Land Art emerged as an art movement in the USA in the late 1960s. The initial aim was to dissolve the boundaries of conventional art institutions and to find new ways of expression outside of the exhibition space, for which the artists made use of landscape and nature.
Richard Long, an English representative of the movement, walked straight up and down a meadow in 1967 for his work "A Line Made by Walking, England", leaving a trail in the grass. With this minimal change in nature, which had a temporal component in both the process of creation and its dissolution, Long pursued a conceptual approach with a reduced formal language.
By piling up earth, drawing in the sand, or arranging stones and leaves, the Land Art artists created works of art with and in nature, which were exposed to weather and were therefore ephemeral. In addition, Land Art works were often created in remote places and were not easily accessible to viewers, which is why the works were usually documented photographically and on film. The German filmmaker Gerry Schum presented in 1969 a series of videos of works by several artists in a TV show called “Land Art”, which gave a name to the movement.
Through Robert Smithson, Land Art underwent further theoretical expansion. He was interested in the interrelation between the inside and outside and created the terms "site" and "nonsite". The term "site" refers to a real existing place in the exterior space, whereas "nonsite" means a work in the interior space that consists of materials from the real place and has a direct reference to it. In his work "A Nonsite, Franklin, New Jersey" (1968), for example, Smithson transferred material from Franklin, New Jersey to the gallery space as a representation of this location, thus reintegrating the conventional exhibition space into the dialogue.
Following Smithson’s theory, the three drawings in Richard Long's "River Avon Mud Drawings" series (1989) can be described as "nonsite" works. They were created by dipping a structured piece of paper in the wet mud of the River Avon, a river in southwest England that flows through Long's home town of Bristol.
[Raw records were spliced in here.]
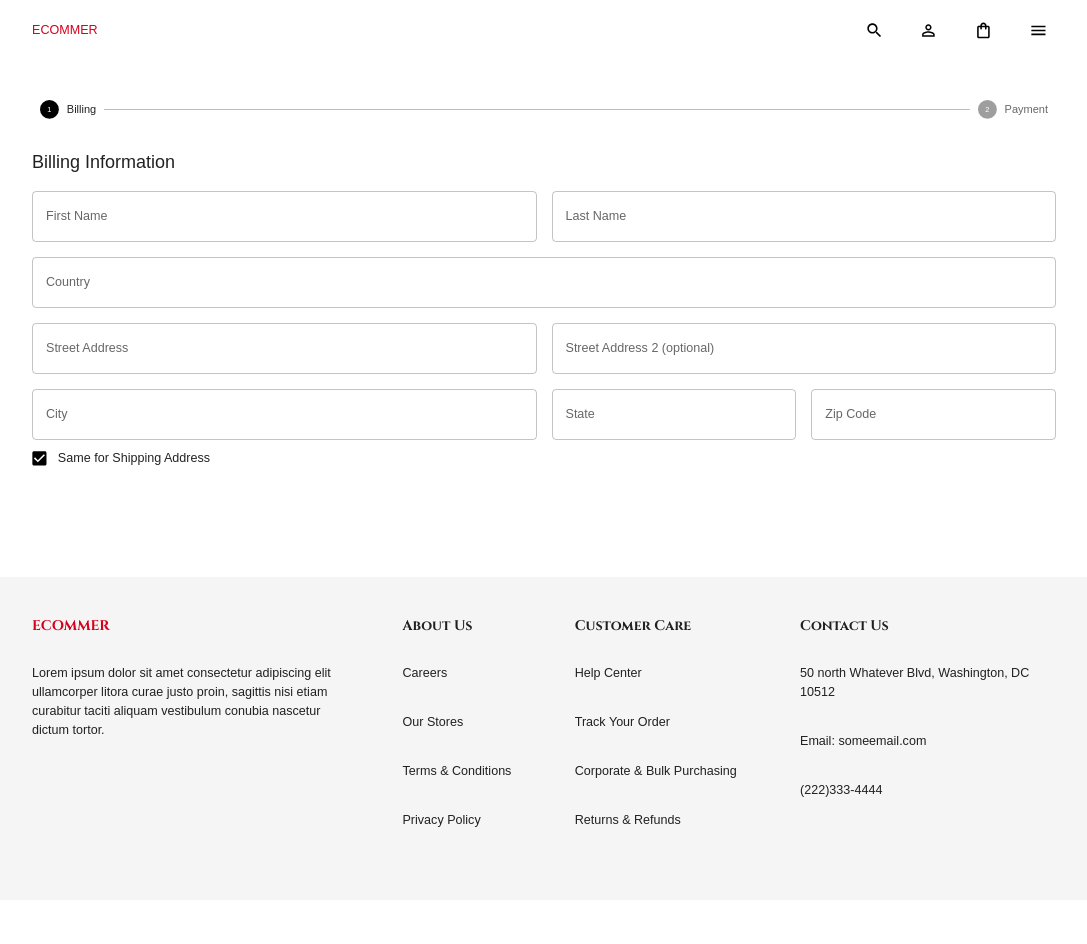
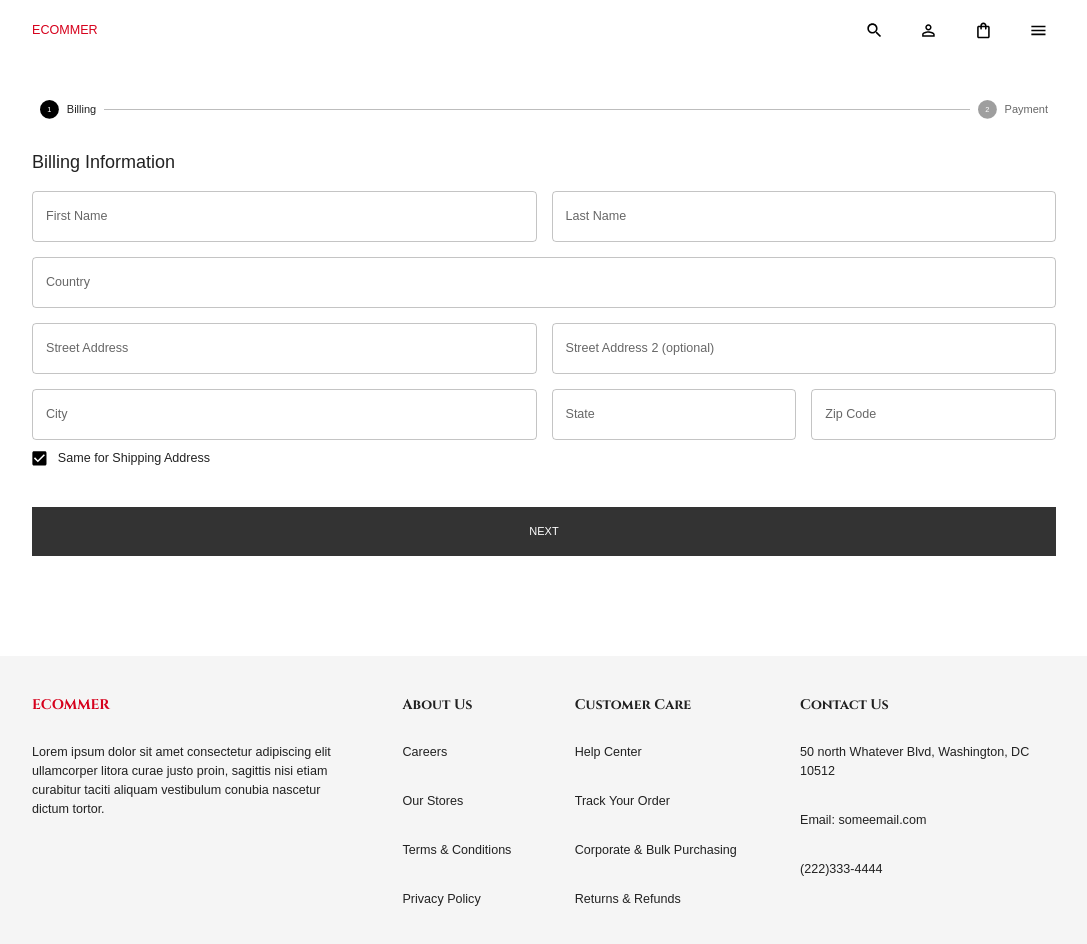
Before and after one commit to tiagosousa10/e-commerce-app, a React (Create React App) app in the folder client/: page /checkout in a window 1280 px wide. Shown: the top 944 px of the page, without its empty margins (96-1183 px from the left). Before the commit the page ends 900 px from the top, so only its background shows below. Built offline with nearby package versions, Linux system fonts and the light colour scheme; a web font is replaced by a local one.

Commit message:
checkout steps

```diff
--- a/client/src/scenes/checkout/Checkout.jsx
+++ b/client/src/scenes/checkout/Checkout.jsx
@@ -4,6 +4,7 @@ import {Formik} from "formik"
 import { useState } from 'react'
 import * as yup from 'yup'
 import Shipping from './Shipping'
+import Payment from './Payment'
 import {shades } from '../../theme'
 
 const initialValues = {
@@ -91,8 +92,23 @@ const Checkout = () => {
   const isFirstStep = activeStep === 0
   const isSecondStep = activeStep === 1
 
-  const handleFormSubmit = async (value, actions) => {
+  const handleFormSubmit = async (values, actions) => { //actions is used to reset the form and from formik
     setActiveStep(activeStep + 1)
+
+    //copies the billing address to shipping address
+    if(isFirstStep && values.shippingAddress.isSameAddress) {
+      actions.setFieldValue("shippingAddress", {
+        ...values.billingAddress,
+        isSameAddress: true
+
+      })
+    }
+
+    if(isSecondStep ) {
+      makePayment(values)
+    }
+
+    actions.setTouched({}) // from formik
   }
 
   async function makePayment(values) {
@@ -135,7 +151,51 @@ const Checkout = () => {
                   setFieldValue={setFieldValue}
                 />
               )}
-
+              {isSecondStep && (
+                <Payment
+                  values={values}
+                  errors={errors}
+                  touched={touched}
+                  handleBlur={handleBlur}
+                  handleChange={handleChange}
+                  setFieldValue={setFieldValue}
+                />
+              )}
+              <Box display={"flex"} justifyContent={"space-between"} gap={"50px"}>
+                {isSecondStep && (
+                  <Button
+                    fullWidth
+                    color='primary'
+                    variant='contained'
+                    sx={{
+                      backgroundColor: shades.primary[200],
+                      boxShadow: "none",
+                      color:"white",
+                      borderRadius: 0,
+                      padding: "15px 40px"
+                    }}
+                    onclick={() => setActiveStep(activeStep - 1)}
+                  >
+                    Back
+                  </Button>
+                )}
+                <Button
+                    fullWidth
+                    type='submit'
+                    color='primary'
+                    variant='contained'
+                    sx={{
+                      backgroundColor: shades.primary[400],
+                      boxShadow: "none",
+                      color:"white",
+                      borderRadius: 0,
+                      padding: "15px 40px"
+                    }}
+                    onclick={() => setActiveStep(activeStep + 1)}
+                  >
+                    {isFirstStep ? "Next" : "Place Order"}
+                  </Button>
+              </Box>
             </form>
           )}
         </Formik>
--- /dev/null
+++ b/client/src/scenes/checkout/Payment.jsx
@@ -0,0 +1,9 @@
+import React from 'react'
+
+const Payment = () => {
+  return (
+    <div>Payment</div>
+  )
+}
+
+export default Payment
```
Long describes the works as drawings that reflect the appearance of the riverbed after low tide: a mud-covered surface with a ramified pattern left by the tidal current. Long hangs the leaves up to dry and finally turns them 180 degrees, so that the vertical flow traces of the mud taper off towards the top.